Let the games begin. Here is an excerpt from a Huffington Post article written by Nancy Altman.
The argument, not for dealing with the long-term funding requirements of Social Security, but expanding it, will be in the forefront of the presidential political debate. It sounds so simple, we can expand (undefined) Social Security if only we tell the wealthiest to pay a little more, their fair share as defined by the political left.
The argument below is what is truly questionable. Of course we can afford to both fix and expand Social Security. All we have to do is raise the payroll tax on every worker in the US. In other words, tax their money from today’s spending for their future income security. We can spend as much of the GDP as we want on entitlements.

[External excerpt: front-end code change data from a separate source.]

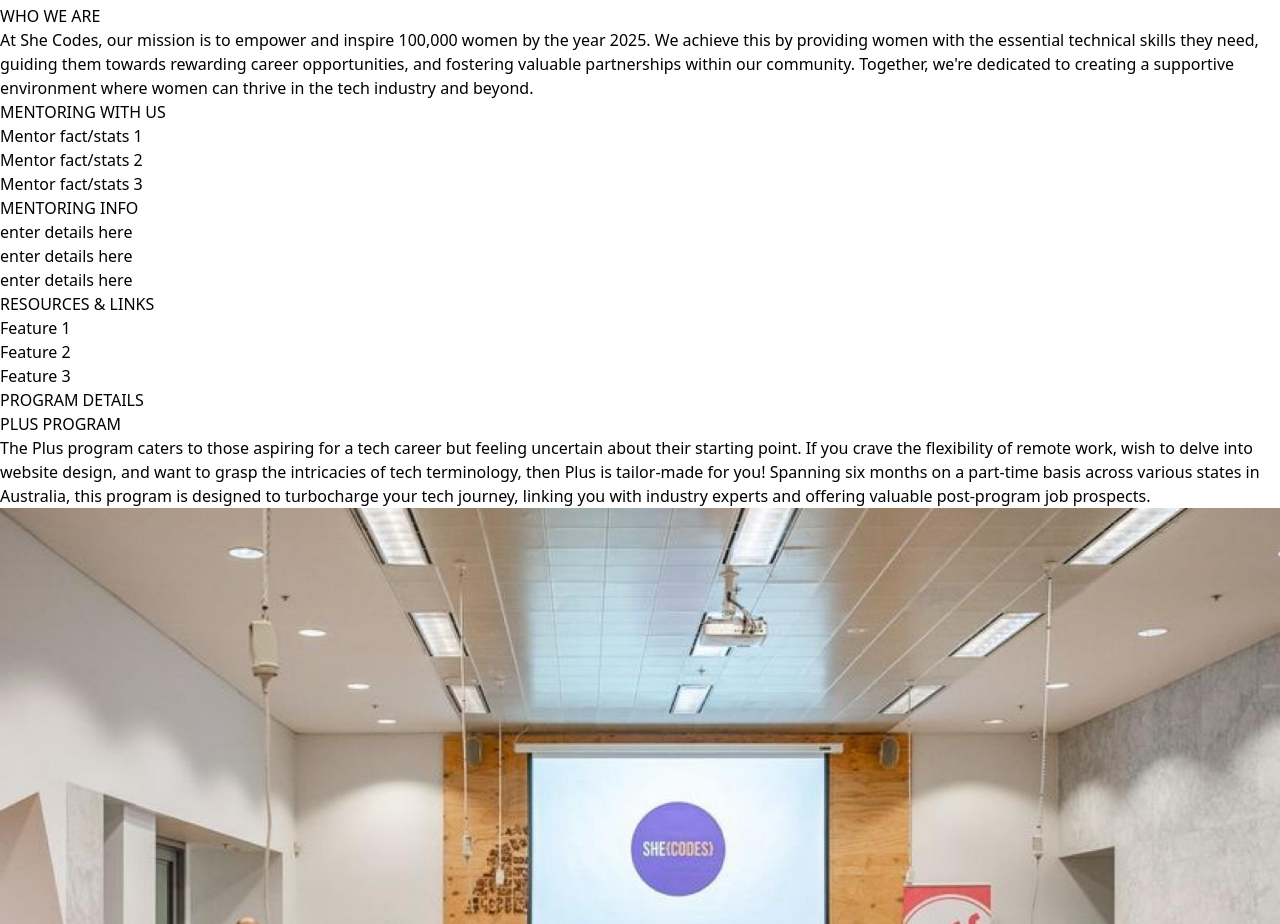
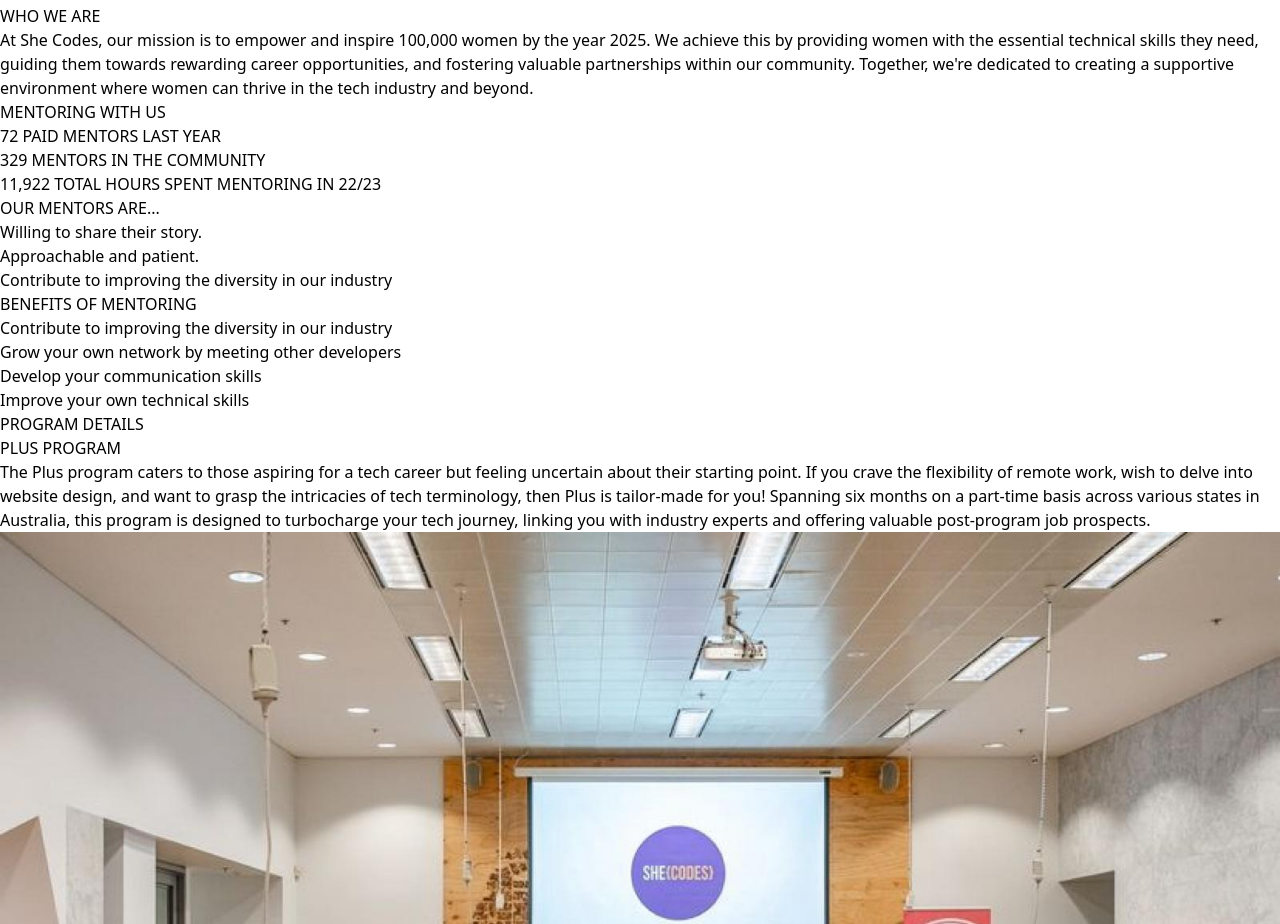
Before and after one commit to SheCodesAus/2024_bit_by_bit_frontend, a React (Vite) app: page /about in a window 1280 px wide. Shown: the part 7644-8568 px from the top of the page. Built offline with nearby package versions, Linux system fonts and the light colour scheme.

Commit message:
Update home and about page - bug fixes.

```diff
--- a/src/pages/GlobalPages/AboutPage.jsx
+++ b/src/pages/GlobalPages/AboutPage.jsx
@@ -34,30 +34,31 @@
           <figure>
             <div className="px-4 py-4 flex text-center">
               <div className="w-1/3 h-32 border-dotted border-2 border-orange-300">
-                <h1>Mentor fact/stats 1</h1>
+                <h1>72 PAID MENTORS LAST YEAR</h1>
               </div>
               <div className="w-1/3 border-dotted border-2 border-orange-300">
-                <h1>Mentor fact/stats 2</h1>
+                <h1>329 MENTORS IN THE COMMUNITY</h1>
               </div>
               <div className="w-1/3 border-dotted border-2 border-orange-300">
-                <h1>Mentor fact/stats 3</h1>
+                <h1>11,922 TOTAL HOURS SPENT MENTORING IN 22/23</h1>
               </div>
             </div>
           </figure>
 
           <article className="flex flex-col text-center w-11/12 border-solid border border-gray-300">
             <div className="py-4">
-              <h1 className="text-center font-bold text-xl">MENTORING INFO</h1>
-              <p>enter details here</p>
-              <p>enter details here</p>
-              <p>enter details here</p>
+              <h1 className="text-center font-bold text-xl">OUR MENTORS ARE...</h1>
+              <p>Willing to share their story.</p>
+              <p>Approachable and patient.</p>
+              <p>Contribute to improving the diversity in our industry</p>
             </div>
             <div className="py-4 border-solid border-t border-orange-300">
-              <h1 className="text-center font-bold text-xl pt-4">RESOURCES & LINKS</h1>
+              <h1 className="text-center font-bold text-xl pt-4">BENEFITS OF MENTORING</h1>
               <ul>
-                <li>Feature 1</li>
-                <li>Feature 2</li>
-                <li>Feature 3</li>
+                <li>Contribute to improving the diversity in our industry</li>
+                <li>Grow your own network by meeting other developers</li>
+                <li>Develop your communication skills</li>
+                <li>Improve your own technical skills</li>
                 {/* Add more features as needed */}
               </ul>
             </div>
--- a/src/pages/GlobalPages/HomePage.jsx
+++ b/src/pages/GlobalPages/HomePage.jsx
@@ -27,31 +27,31 @@
       </section>
 
       <section className="flex flex-row justify-center border-b p-8 border-gray-300 mb-4">
-        <div
-          className="event-card bg-orange-400 shadow-md p-8 rounded-lg mx-4 flex justify-center border border-orange-300"
-          style={{ minWidth: "300px" }}
+      <div>
+                <Link
+              to="/about"
+              className="event-card bg-orange-400 shadow-md p-8 rounded-lg mx-4 flex justify-center border border-orange-300 text-white text-xl font-bold"
+              style={{ minWidth: "300px", cursor: "pointer" }}
             >
-          <Link to="/about" className="font-bold text-white text-xl">
-            {" "}
-            PLUS{" "}
+              PLUS
         </Link>
         </div>
-        <div
-          className="event-card bg-orange-400 shadow-md p-8 rounded-lg mx-4 flex justify-center border border-orange-300"
-          style={{ minWidth: "300px" }}
+        <div>
+                <Link
+              to="/about"
+              className="event-card bg-orange-400 shadow-md p-8 rounded-lg mx-4 flex justify-center border border-orange-300 text-white text-xl font-bold"
+              style={{ minWidth: "300px", cursor: "pointer" }}
             >
-          <Link to="/about" className="font-bold text-white text-xl">
-            {" "}
-            ONE-DAY WORKSHOPS{" "}
+              ONE DAY WORKSHOPS
         </Link>
         </div>
-        <div
-          className="event-card bg-orange-400 shadow-md p-8 rounded-lg mx-4 flex justify-center border border-orange-300"
-          style={{ minWidth: "300px" }}
+        <div>
+        <Link
+              to="/about"
+              className="event-card bg-orange-400 shadow-md p-8 rounded-lg mx-4 flex justify-center border border-orange-300 text-white text-xl font-bold"
+              style={{ minWidth: "300px", cursor: "pointer" }}
             >
-          <Link to="/about" className="font-bold text-white text-xl">
-            {" "}
-            FLASH{" "}
+              FLASH
         </Link>
         </div>
       </section>
```
Lines whose indentation alone changed are shown as unchanged.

But what these supporters fail to mention is that in these other countries everyone pays higher taxes, much higher than in the US. They pay a 20-22% or so sales tax, they pay generally higher income taxes and they pay an array of fees and other taxes. And they also pay additional premiums for their government health benefits.
What you hear in America is not the truth, but rather that Americans can have it all if we simply get the top 1% to 6% of our citizens to be our benefactors.
The fact is that the average senior citizen is doing quite well. Many measures of senior income do not account for all their wealth or even all their income income. Social Security was never intended to fully fund retirement. Lowest income seniors with minimal Social Security benefits were almost certainly among the lowest income all their lives. We can’t solve a lifetime of income problems in the years after age 65.
Using the word “expand” creates great expectations, but have you ever heard what proponents mean by expanding benefits and for whom?
This demography-is-destiny claim is an old and tired smoke screen to claim, simplistically, that Social Security is unaffordable. But this claim of unaffordability is ridiculous. As the wealthiest nation in the world at the wealthiest moment of our history, there is no question that we can afford a greatly expanded Social Security. As the following chart shows, Social Security spends around half what many other industrialized countries spend, as a percentage of GDP, on their counterpart programs. Indeed, it is projected that, at the dawn of the 22nd century, Social Security will cost the nation only about six percent of GDP, considerably less than most other industrialized countries are spending on their counterpart Social Security programs today.
As our senior population is projected to grow from 12 percent to 20 percent, Social Security’s costs, as a percentage of GDP, remain basically a level, horizontal line.
Source: The Huffington Post
Categories: Social Security